Data listing
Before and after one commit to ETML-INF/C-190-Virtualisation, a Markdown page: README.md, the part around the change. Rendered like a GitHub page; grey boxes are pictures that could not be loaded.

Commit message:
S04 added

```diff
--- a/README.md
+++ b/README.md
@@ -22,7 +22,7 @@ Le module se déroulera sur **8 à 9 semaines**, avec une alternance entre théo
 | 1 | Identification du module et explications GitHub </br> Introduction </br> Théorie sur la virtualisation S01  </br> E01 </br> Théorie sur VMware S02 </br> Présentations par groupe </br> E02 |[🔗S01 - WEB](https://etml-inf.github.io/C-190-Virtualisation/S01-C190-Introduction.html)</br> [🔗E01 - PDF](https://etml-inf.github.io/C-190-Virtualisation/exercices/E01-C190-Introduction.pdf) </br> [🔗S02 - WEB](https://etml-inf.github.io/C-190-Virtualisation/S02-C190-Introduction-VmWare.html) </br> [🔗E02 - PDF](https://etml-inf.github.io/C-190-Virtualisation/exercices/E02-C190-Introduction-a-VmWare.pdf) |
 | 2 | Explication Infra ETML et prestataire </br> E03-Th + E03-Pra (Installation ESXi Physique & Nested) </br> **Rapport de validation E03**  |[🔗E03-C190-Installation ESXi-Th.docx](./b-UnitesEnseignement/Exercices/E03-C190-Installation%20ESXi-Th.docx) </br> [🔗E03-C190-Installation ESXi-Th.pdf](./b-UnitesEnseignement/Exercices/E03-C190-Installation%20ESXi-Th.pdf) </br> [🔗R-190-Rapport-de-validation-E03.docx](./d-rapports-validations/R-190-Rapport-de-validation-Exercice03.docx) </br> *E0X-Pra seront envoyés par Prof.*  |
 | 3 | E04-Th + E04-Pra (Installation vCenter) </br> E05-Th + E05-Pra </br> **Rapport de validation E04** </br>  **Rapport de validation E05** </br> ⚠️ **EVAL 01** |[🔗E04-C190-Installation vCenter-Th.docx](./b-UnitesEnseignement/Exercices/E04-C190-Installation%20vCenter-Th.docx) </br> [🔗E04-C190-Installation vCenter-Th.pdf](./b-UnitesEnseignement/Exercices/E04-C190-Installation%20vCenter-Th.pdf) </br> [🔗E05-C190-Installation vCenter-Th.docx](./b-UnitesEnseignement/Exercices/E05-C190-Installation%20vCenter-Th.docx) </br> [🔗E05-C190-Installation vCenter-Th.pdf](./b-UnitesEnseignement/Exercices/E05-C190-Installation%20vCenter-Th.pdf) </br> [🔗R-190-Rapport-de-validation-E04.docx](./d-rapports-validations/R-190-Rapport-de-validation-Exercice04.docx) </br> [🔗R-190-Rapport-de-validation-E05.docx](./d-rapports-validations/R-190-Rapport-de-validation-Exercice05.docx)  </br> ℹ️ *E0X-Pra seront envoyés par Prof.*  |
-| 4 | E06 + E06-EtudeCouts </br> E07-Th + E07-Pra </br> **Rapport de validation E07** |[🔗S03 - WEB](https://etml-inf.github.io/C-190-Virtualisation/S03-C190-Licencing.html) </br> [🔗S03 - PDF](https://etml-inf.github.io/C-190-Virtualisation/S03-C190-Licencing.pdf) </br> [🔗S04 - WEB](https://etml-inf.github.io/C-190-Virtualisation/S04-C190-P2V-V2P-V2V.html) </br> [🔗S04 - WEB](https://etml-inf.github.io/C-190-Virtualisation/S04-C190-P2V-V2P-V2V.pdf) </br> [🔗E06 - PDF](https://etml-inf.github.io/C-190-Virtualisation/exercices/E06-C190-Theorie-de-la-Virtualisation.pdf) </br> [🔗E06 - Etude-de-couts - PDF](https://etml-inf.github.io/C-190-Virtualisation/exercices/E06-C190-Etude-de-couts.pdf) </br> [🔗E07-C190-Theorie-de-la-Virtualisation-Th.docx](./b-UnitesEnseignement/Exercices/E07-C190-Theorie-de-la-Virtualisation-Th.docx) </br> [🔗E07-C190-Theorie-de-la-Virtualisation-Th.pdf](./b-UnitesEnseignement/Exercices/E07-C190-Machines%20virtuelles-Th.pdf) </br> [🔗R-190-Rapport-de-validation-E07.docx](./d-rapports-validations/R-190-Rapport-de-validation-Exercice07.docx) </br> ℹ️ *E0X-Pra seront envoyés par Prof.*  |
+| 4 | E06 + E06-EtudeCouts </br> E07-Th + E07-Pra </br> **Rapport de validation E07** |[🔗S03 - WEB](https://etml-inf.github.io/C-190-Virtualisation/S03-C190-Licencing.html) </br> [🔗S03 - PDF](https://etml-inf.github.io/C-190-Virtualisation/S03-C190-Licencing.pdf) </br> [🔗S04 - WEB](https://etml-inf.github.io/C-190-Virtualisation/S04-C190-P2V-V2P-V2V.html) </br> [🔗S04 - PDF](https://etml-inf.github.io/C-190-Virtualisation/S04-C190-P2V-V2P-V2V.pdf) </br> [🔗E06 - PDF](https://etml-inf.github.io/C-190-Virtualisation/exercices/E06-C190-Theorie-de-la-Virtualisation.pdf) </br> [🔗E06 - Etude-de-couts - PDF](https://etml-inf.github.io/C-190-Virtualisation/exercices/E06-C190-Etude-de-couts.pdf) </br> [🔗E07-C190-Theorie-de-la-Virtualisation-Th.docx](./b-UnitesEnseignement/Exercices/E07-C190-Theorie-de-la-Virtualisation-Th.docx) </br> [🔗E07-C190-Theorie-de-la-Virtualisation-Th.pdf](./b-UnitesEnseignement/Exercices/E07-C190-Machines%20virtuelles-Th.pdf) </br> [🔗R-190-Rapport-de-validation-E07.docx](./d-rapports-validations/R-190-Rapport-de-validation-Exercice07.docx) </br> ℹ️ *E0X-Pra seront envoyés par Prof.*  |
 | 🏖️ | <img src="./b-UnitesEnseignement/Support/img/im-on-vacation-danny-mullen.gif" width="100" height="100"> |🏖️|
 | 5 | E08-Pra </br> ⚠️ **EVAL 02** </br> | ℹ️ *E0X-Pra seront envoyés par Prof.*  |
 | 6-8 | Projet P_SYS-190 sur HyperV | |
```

Action item
What the exercise asks for is the listing above, retyped in full.

Exercise output
Before and after one commit to ETML-INF/C-190-Virtualisation, a Markdown page: README.md, the part around the change. Rendered like a GitHub page; grey boxes are pictures that could not be loaded.

Commit message:
S04 added

```diff
--- a/README.md
+++ b/README.md
@@ -22,7 +22,7 @@ Le module se déroulera sur **8 à 9 semaines**, avec une alternance entre théo
 | 1 | Identification du module et explications GitHub </br> Introduction </br> Théorie sur la virtualisation S01  </br> E01 </br> Théorie sur VMware S02 </br> Présentations par groupe </br> E02 |[🔗S01 - WEB](https://etml-inf.github.io/C-190-Virtualisation/S01-C190-Introduction.html)</br> [🔗E01 - PDF](https://etml-inf.github.io/C-190-Virtualisation/exercices/E01-C190-Introduction.pdf) </br> [🔗S02 - WEB](https://etml-inf.github.io/C-190-Virtualisation/S02-C190-Introduction-VmWare.html) </br> [🔗E02 - PDF](https://etml-inf.github.io/C-190-Virtualisation/exercices/E02-C190-Introduction-a-VmWare.pdf) |
 | 2 | Explication Infra ETML et prestataire </br> E03-Th + E03-Pra (Installation ESXi Physique & Nested) </br> **Rapport de validation E03**  |[🔗E03-C190-Installation ESXi-Th.docx](./b-UnitesEnseignement/Exercices/E03-C190-Installation%20ESXi-Th.docx) </br> [🔗E03-C190-Installation ESXi-Th.pdf](./b-UnitesEnseignement/Exercices/E03-C190-Installation%20ESXi-Th.pdf) </br> [🔗R-190-Rapport-de-validation-E03.docx](./d-rapports-validations/R-190-Rapport-de-validation-Exercice03.docx) </br> *E0X-Pra seront envoyés par Prof.*  |
 | 3 | E04-Th + E04-Pra (Installation vCenter) </br> E05-Th + E05-Pra </br> **Rapport de validation E04** </br>  **Rapport de validation E05** </br> ⚠️ **EVAL 01** |[🔗E04-C190-Installation vCenter-Th.docx](./b-UnitesEnseignement/Exercices/E04-C190-Installation%20vCenter-Th.docx) </br> [🔗E04-C190-Installation vCenter-Th.pdf](./b-UnitesEnseignement/Exercices/E04-C190-Installation%20vCenter-Th.pdf) </br> [🔗E05-C190-Installation vCenter-Th.docx](./b-UnitesEnseignement/Exercices/E05-C190-Installation%20vCenter-Th.docx) </br> [🔗E05-C190-Installation vCenter-Th.pdf](./b-UnitesEnseignement/Exercices/E05-C190-Installation%20vCenter-Th.pdf) </br> [🔗R-190-Rapport-de-validation-E04.docx](./d-rapports-validations/R-190-Rapport-de-validation-Exercice04.docx) </br> [🔗R-190-Rapport-de-validation-E05.docx](./d-rapports-validations/R-190-Rapport-de-validation-Exercice05.docx)  </br> ℹ️ *E0X-Pra seront envoyés par Prof.*  |
-| 4 | E06 + E06-EtudeCouts </br> E07-Th + E07-Pra </br> **Rapport de validation E07** |[🔗S03 - WEB](https://etml-inf.github.io/C-190-Virtualisation/S03-C190-Licencing.html) </br> [🔗S03 - PDF](https://etml-inf.github.io/C-190-Virtualisation/S03-C190-Licencing.pdf) </br> [🔗S04 - WEB](https://etml-inf.github.io/C-190-Virtualisation/S04-C190-P2V-V2P-V2V.html) </br> [🔗S04 - WEB](https://etml-inf.github.io/C-190-Virtualisation/S04-C190-P2V-V2P-V2V.pdf) </br> [🔗E06 - PDF](https://etml-inf.github.io/C-190-Virtualisation/exercices/E06-C190-Theorie-de-la-Virtualisation.pdf) </br> [🔗E06 - Etude-de-couts - PDF](https://etml-inf.github.io/C-190-Virtualisation/exercices/E06-C190-Etude-de-couts.pdf) </br> [🔗E07-C190-Theorie-de-la-Virtualisation-Th.docx](./b-UnitesEnseignement/Exercices/E07-C190-Theorie-de-la-Virtualisation-Th.docx) </br> [🔗E07-C190-Theorie-de-la-Virtualisation-Th.pdf](./b-UnitesEnseignement/Exercices/E07-C190-Machines%20virtuelles-Th.pdf) </br> [🔗R-190-Rapport-de-validation-E07.docx](./d-rapports-validations/R-190-Rapport-de-validation-Exercice07.docx) </br> ℹ️ *E0X-Pra seront envoyés par Prof.*  |
+| 4 | E06 + E06-EtudeCouts </br> E07-Th + E07-Pra </br> **Rapport de validation E07** |[🔗S03 - WEB](https://etml-inf.github.io/C-190-Virtualisation/S03-C190-Licencing.html) </br> [🔗S03 - PDF](https://etml-inf.github.io/C-190-Virtualisation/S03-C190-Licencing.pdf) </br> [🔗S04 - WEB](https://etml-inf.github.io/C-190-Virtualisation/S04-C190-P2V-V2P-V2V.html) </br> [🔗S04 - PDF](https://etml-inf.github.io/C-190-Virtualisation/S04-C190-P2V-V2P-V2V.pdf) </br> [🔗E06 - PDF](https://etml-inf.github.io/C-190-Virtualisation/exercices/E06-C190-Theorie-de-la-Virtualisation.pdf) </br> [🔗E06 - Etude-de-couts - PDF](https://etml-inf.github.io/C-190-Virtualisation/exercices/E06-C190-Etude-de-couts.pdf) </br> [🔗E07-C190-Theorie-de-la-Virtualisation-Th.docx](./b-UnitesEnseignement/Exercices/E07-C190-Theorie-de-la-Virtualisation-Th.docx) </br> [🔗E07-C190-Theorie-de-la-Virtualisation-Th.pdf](./b-UnitesEnseignement/Exercices/E07-C190-Machines%20virtuelles-Th.pdf) </br> [🔗R-190-Rapport-de-validation-E07.docx](./d-rapports-validations/R-190-Rapport-de-validation-Exercice07.docx) </br> ℹ️ *E0X-Pra seront envoyés par Prof.*  |
 | 🏖️ | <img src="./b-UnitesEnseignement/Support/img/im-on-vacation-danny-mullen.gif" width="100" height="100"> |🏖️|
 | 5 | E08-Pra </br> ⚠️ **EVAL 02** </br> | ℹ️ *E0X-Pra seront envoyés par Prof.*  |
 | 6-8 | Projet P_SYS-190 sur HyperV | |
```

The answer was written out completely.